I discovered a new trick with Terraform, which helps us better structure our infrastructure as code. As the title suggests, it’s called layered composition. I’m a big advocate of the innersource movement, and I think it’s a good idea to have most things visible. However, there are some things people just don’t need to worry about. Take, for example, how subscriptions are created within an Azure account. For the most part, as a DevOps engineer, that’s a detail I don’t need to know. My concern is that I have a subscription, It has the service principals I need and the Azure team are monitoring it. To go a layer deeper, let’s explore development environments. Developers should understand their runtime environment and how it’s structured. Still, they needn’t concern themselves with the minutiae like what size nodes are assigned to their environment. Typically, with Terraform, you would structure your projects with environments; int, QA, staging and prod. Your project structure may look something like this:

This is helpful because everything is all in one place and you can cross-reference resources efficiently. However, as the number of users grows, the amount of churn on the repository grows with it. This can lead to problems with integration, and without a solid test pipeline to usher your changes through, you have an excellent chance of borking complete environments. Much like the Microservice movement, the solution here is to break things down into smaller chunks.

Layering is one way to decompose a much larger project into multiple smaller projects with clear boundaries. Layering also helps us understand our upstream dependencies, and composition then allows us to reference those dependencies without needing the code itself checked into our project. Let’s look at layering:

Here we see the layers follow a hierarchy which reflects most cloud topologies; subscriptions, security, networks etc. with clear separation of concerns.

Now lets wire these things together so that we can reference the resources between layers. In the code example below I’m creating a network and a resource group in the level2 project.

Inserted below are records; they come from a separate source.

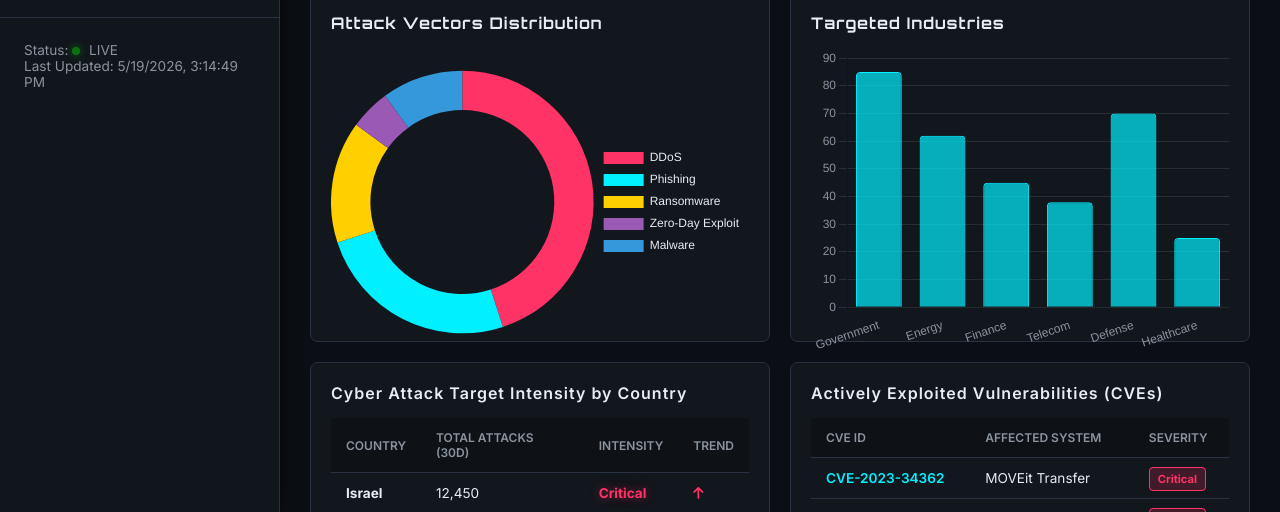
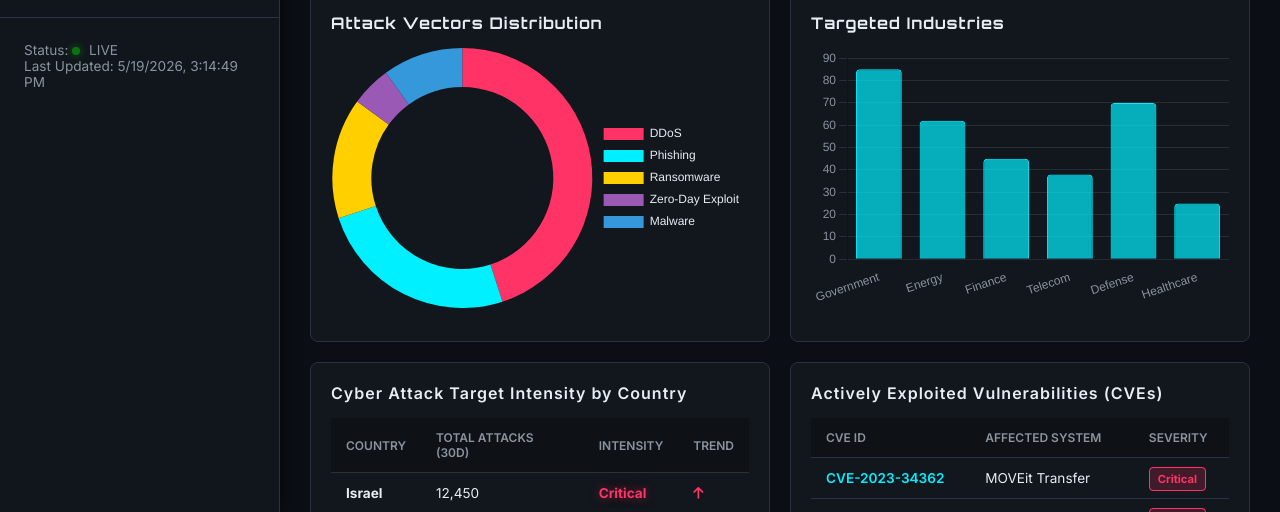
Before and after one commit to DanielR91/Middle_East_Conflict_Tracker, a plain HTML site: page index.html in a window 1280 px wide. Shown: the part 288-800 px from the top of the page. Drawn offline with nearby package versions, Linux system fonts and the light colour scheme; no server answers.

Commit message:
Fixed chart overflow by wrapping canvas

```diff
--- a/index.html
+++ b/index.html
@@ -72,11 +72,15 @@
                     <div class="charts-row">
                         <div class="chart-container">
                             <h3>Attack Vectors Distribution</h3>
-                            <canvas id="attackVectorChart"></canvas>
+                            <div class="canvas-wrapper">
+                                <canvas id="attackVectorChart"></canvas>
+                            </div>
                         </div>
                         <div class="chart-container">
                             <h3>Targeted Industries</h3>
-                            <canvas id="industryChart"></canvas>
+                            <div class="canvas-wrapper">
+                                <canvas id="industryChart"></canvas>
+                            </div>
                         </div>
                     </div>
 
--- a/styles.css
+++ b/styles.css
@@ -249,6 +249,12 @@ h1, h2, h3, h4, .logo span {
     margin-bottom: 15px;
     font-size: 1rem;
     color: var(--text-primary);
+}
+
+.canvas-wrapper {
+    position: relative;
+    height: 260px;
+    width: 100%;
 }
 
 /* Tables */
```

<!-- FILE: networking.tf -->
resource "azurerm_resource_group" "apaas" {
  name     = "rg-${var.prefix}-apaas"
  location = var.location
  tags = merge(local.common_tags, local.extra_tags)
resource "azurerm_virtual_network" "apaas" {
  name                = "vnet-${var.prefix}-apaas"
  location            = azurerm_resource_group.apaas.location
  resource_group_name = azurerm_resource_group.apaas.name
  address_space       = [""]
  tags = merge(local.common_tags, local.extra_tags)
resource "azurerm_subnet" "apaas" {
  name                 = "snet-${var.prefix}-apaas"
  virtual_network_name = azurerm_virtual_network.apaas.name
  resource_group_name  = azurerm_resource_group.apaas.name
  address_prefixes     = [""]

And in the example below, through composition, I’m referencing a level2 resource from a level3 project:

<!-- FILE: aks.tf -->
data "terraform_remote_state" "leveltwo" {
  backend = "remote"
  config = {
    organization = "myorg"
    workspaces = {
      name = "leveltwo"
resource "azurerm_kubernetes_cluster" "apaas" {
  name                = aks-"${var.prefix}-apaas"
  location            = data.terraform_remote_state.leveltwo.azurerm_resource_group.apaas.location
  resource_group_name = data.terraform_remote_state.leveltwo.azurerm_resource_group.apaas.name
  dns_prefix          = aks-"${var.prefix}-apaas"
  default_node_pool {
    name                = "user"
    vm_size             = "Standard_D2_v3"
    node_count          = 2
    availability_zones  = ["1", "2"]
    enable_auto_scaling = true
    min_count           = 1
    max_count           = 4
    vnet_subnet_id      = data.terraform_remote_state.leveltwo.azurerm_subnet.apaas.id
  tags = merge(local.common_tags, local.extra_tags)

There’s a lot to like about this design, but for me, I really like that it allows me to keep projects small so that comprehension stays high.